Balloon profile refers to the diameter of the deflated balloon and distal catheter shaft. Historically, large differences in catheter profile translated into marked differences in ease of deliverability when catheters were compared. Measurable differences in balloon profile still exist, however, virtually all balloon catheters used in today’s catheterisation laboratories are extremely low-profile devices.2 Trackability refers to the balloon’s ability to track the wire up to the target lesion while pushability refers to the ability to cross the lesion with the balloon. These are not easily measured in vitro but are perhaps more important than catheter profile in today’s practice of interventional cardiology.7
Balloon catheters are either over-the-wire (OTW) or rapid-exchange (RX). Most OTW and monorail balloons are compatible with 0.014 inch guide wires. OTW balloons require use of exchange length 300 cm wires. Using an OTW system, the guide wire can be advanced to the stenotic region either through the balloon or ‘bare’. Advantages of an OTW system include the ability to bring the balloon catheter closer to the wire tip to enhance support in crossing very tight stenoses, as well as using the balloon to increase wire torque transmission in tortuous vessels. OTW balloons allow for wire exchange beyond a stenosis. Additionally, OTW balloons allow intra-luminal position confirmation. In an RX system, only the distal portion of the balloon has a guide wire lumen and tracks over the wire. RX balloons therefore have a lower profile and permit the use of standard length 180 cm guide wires. Because of the short portion of the catheter that tracks the guide wire, RX balloons tend to have less pushability and trackability than OTW systems. The ‘hypotube’ used in RX balloons to transmit forward push also adds slightly greater stiffness than OTW products which can cause difficulties in delivery or ‘backing out’ of the guiding catheter in situations of vessel tortuousity and/or calcification.

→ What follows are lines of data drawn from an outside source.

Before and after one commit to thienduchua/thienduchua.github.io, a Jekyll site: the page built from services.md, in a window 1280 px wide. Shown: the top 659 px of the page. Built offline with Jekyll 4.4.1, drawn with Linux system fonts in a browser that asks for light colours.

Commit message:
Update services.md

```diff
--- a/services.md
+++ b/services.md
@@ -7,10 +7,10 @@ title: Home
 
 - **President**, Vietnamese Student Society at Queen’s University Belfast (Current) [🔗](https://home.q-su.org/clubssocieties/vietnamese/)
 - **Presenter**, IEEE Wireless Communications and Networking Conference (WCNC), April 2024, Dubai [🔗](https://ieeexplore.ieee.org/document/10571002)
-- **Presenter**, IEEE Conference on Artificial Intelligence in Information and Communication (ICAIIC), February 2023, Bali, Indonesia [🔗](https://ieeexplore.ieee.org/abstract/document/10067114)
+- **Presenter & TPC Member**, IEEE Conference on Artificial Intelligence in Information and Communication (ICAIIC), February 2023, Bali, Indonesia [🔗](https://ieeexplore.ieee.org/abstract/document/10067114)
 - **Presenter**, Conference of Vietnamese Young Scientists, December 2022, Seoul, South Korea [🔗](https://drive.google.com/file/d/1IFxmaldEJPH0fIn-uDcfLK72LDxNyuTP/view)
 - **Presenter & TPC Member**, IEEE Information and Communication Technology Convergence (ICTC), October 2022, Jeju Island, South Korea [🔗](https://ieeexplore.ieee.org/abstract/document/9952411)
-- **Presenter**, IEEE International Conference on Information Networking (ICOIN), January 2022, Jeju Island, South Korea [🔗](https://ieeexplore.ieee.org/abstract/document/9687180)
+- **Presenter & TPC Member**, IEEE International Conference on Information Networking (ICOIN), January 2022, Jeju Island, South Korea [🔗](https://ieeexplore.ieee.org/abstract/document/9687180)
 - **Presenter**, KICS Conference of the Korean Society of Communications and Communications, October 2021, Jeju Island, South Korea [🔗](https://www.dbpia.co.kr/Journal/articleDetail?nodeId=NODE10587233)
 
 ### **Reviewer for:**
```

If balloon angioplasty alone is planned as the sole revascularisation strategy, a balloon:artery ratio of 1.1:1 has been suggested as optimal.8 The balloon length should be 2 mm longer on either end of the lesion and a compliant balloon should be attempted first with non-compliant balloons reserved for the lesion that fails to yield. Longer durations of inflation should be considered as well. If stenting is planned, a balloon: artery ratio of 0.75–1.0:1 is suggested, with the balloon length being shorter than the intended stent length, in order to minimise intimal injury or dissection beyond the stent margins. Shorter durations of inflation are required with stenting than balloon angioplasty alone.
A thorough knowledge of the basic angioplasty equipment is required for coronary intervention. The correct choice of equipment can make a complex intervention appear effortless, whereas the less appropriate equipment choices can make a straightforward intervention, laborious and challenging.